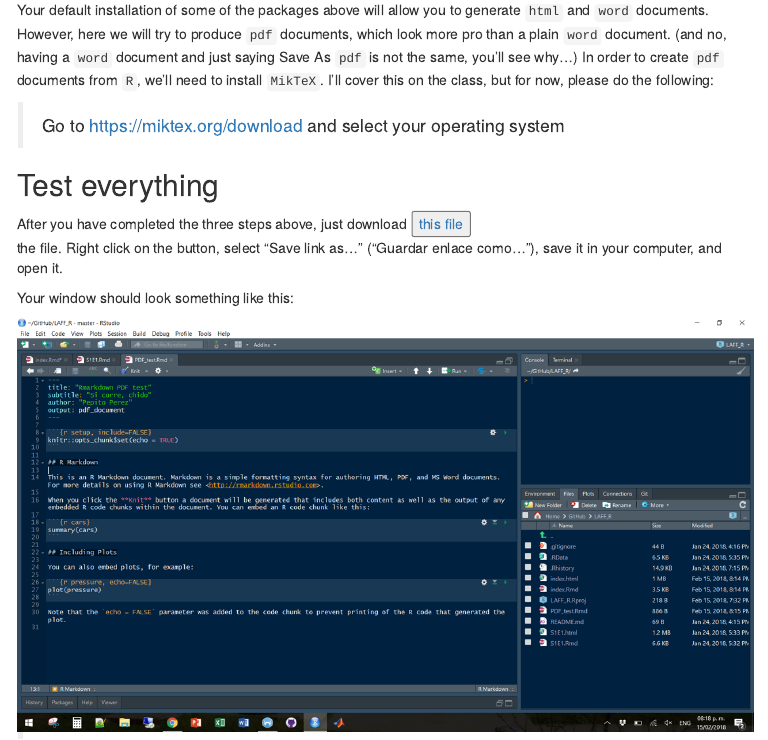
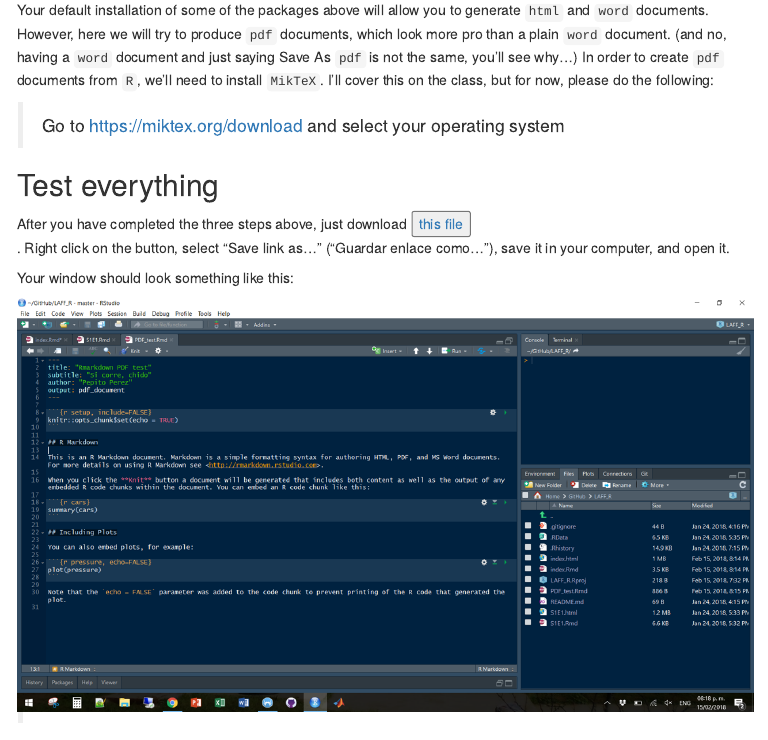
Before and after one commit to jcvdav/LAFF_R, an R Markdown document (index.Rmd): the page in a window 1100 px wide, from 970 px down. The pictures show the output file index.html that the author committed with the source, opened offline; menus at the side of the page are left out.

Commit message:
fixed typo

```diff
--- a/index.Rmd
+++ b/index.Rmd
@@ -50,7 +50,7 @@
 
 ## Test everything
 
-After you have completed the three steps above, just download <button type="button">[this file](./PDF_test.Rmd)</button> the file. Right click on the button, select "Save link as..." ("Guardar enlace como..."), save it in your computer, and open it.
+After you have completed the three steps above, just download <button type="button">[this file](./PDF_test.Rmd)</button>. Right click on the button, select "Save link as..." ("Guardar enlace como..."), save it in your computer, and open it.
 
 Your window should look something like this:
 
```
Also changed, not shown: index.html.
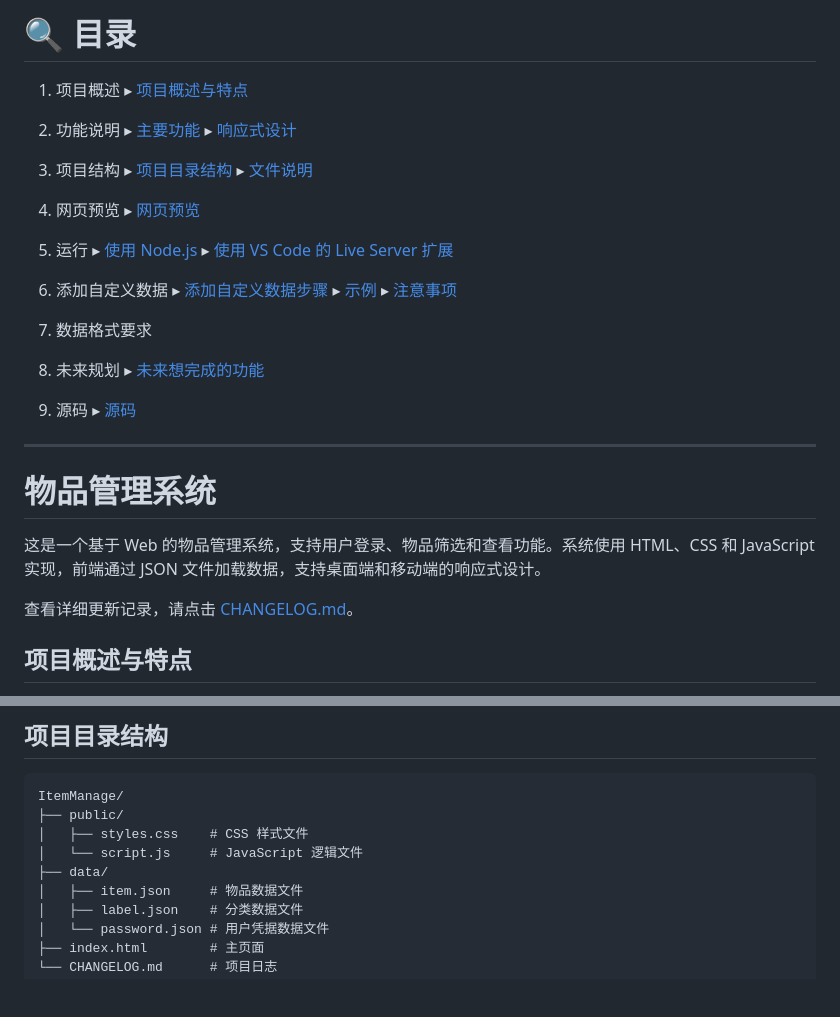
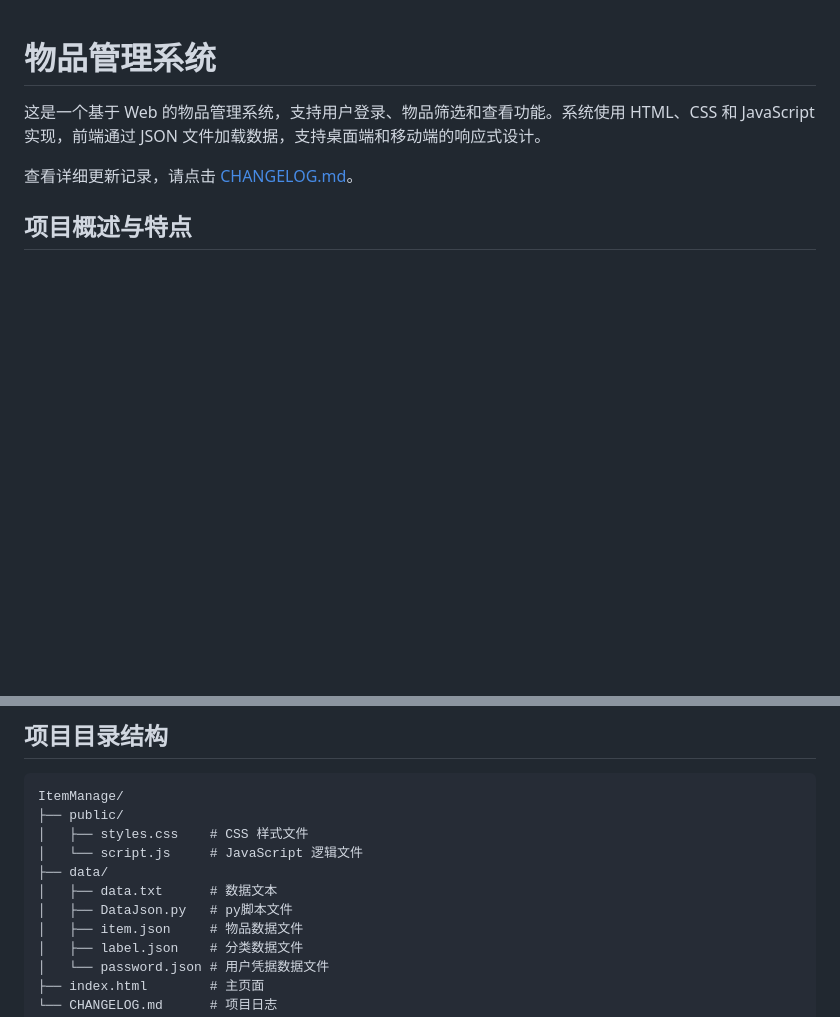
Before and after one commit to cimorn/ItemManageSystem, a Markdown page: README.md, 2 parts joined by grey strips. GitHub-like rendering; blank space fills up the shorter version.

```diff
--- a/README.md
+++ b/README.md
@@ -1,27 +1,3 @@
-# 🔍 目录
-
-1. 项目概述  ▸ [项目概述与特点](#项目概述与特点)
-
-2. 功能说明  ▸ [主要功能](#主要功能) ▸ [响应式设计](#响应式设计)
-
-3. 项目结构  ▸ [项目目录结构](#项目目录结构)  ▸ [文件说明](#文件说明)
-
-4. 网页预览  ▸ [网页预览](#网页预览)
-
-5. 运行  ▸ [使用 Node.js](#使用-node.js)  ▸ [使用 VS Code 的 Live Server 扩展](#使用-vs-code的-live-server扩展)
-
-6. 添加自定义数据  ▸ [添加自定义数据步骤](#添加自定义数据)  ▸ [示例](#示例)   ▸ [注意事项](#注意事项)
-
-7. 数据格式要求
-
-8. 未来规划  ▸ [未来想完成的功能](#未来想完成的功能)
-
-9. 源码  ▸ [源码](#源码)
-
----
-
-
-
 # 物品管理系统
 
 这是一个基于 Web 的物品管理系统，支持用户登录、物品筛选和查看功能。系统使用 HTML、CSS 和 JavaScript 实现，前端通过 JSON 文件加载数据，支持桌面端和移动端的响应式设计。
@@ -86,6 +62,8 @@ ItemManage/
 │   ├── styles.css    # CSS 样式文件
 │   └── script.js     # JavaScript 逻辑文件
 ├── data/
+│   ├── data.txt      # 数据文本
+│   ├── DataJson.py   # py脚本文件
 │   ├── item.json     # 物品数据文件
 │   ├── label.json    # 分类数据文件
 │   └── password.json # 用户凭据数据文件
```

□ □ □ □ □ □ □

▶ WHAT YOU WILL DO:
Line for line, restate the data above and omit every picture.

▶ SOLUTION FOR THIS TASK:
Before and after one commit to jcvdav/LAFF_R, an R Markdown document (index.Rmd): the page in a window 1100 px wide, from 970 px down. The pictures show the output file index.html that the author committed with the source, opened offline; menus at the side of the page are left out.

Commit message:
fixed typo

```diff
--- a/index.Rmd
+++ b/index.Rmd
@@ -50,7 +50,7 @@
 
 ## Test everything
 
-After you have completed the three steps above, just download <button type="button">[this file](./PDF_test.Rmd)</button> the file. Right click on the button, select "Save link as..." ("Guardar enlace como..."), save it in your computer, and open it.
+After you have completed the three steps above, just download <button type="button">[this file](./PDF_test.Rmd)</button>. Right click on the button, select "Save link as..." ("Guardar enlace como..."), save it in your computer, and open it.
 
 Your window should look something like this:
 
```
Also changed, not shown: index.html.
Before and after one commit to cimorn/ItemManageSystem, a Markdown page: README.md, 2 parts joined by grey strips. GitHub-like rendering; blank space fills up the shorter version.

```diff
--- a/README.md
+++ b/README.md
@@ -1,27 +1,3 @@
-# 🔍 目录
-
-1. 项目概述  ▸ [项目概述与特点](#项目概述与特点)
-
-2. 功能说明  ▸ [主要功能](#主要功能) ▸ [响应式设计](#响应式设计)
-
-3. 项目结构  ▸ [项目目录结构](#项目目录结构)  ▸ [文件说明](#文件说明)
-
-4. 网页预览  ▸ [网页预览](#网页预览)
-
-5. 运行  ▸ [使用 Node.js](#使用-node.js)  ▸ [使用 VS Code 的 Live Server 扩展](#使用-vs-code的-live-server扩展)
-
-6. 添加自定义数据  ▸ [添加自定义数据步骤](#添加自定义数据)  ▸ [示例](#示例)   ▸ [注意事项](#注意事项)
-
-7. 数据格式要求
-
-8. 未来规划  ▸ [未来想完成的功能](#未来想完成的功能)
-
-9. 源码  ▸ [源码](#源码)
-
----
-
-
-
 # 物品管理系统
 
 这是一个基于 Web 的物品管理系统，支持用户登录、物品筛选和查看功能。系统使用 HTML、CSS 和 JavaScript 实现，前端通过 JSON 文件加载数据，支持桌面端和移动端的响应式设计。
@@ -86,6 +62,8 @@ ItemManage/
 │   ├── styles.css    # CSS 样式文件
 │   └── script.js     # JavaScript 逻辑文件
 ├── data/
+│   ├── data.txt      # 数据文本
+│   ├── DataJson.py   # py脚本文件
 │   ├── item.json     # 物品数据文件
 │   ├── label.json    # 分类数据文件
 │   └── password.json # 用户凭据数据文件
```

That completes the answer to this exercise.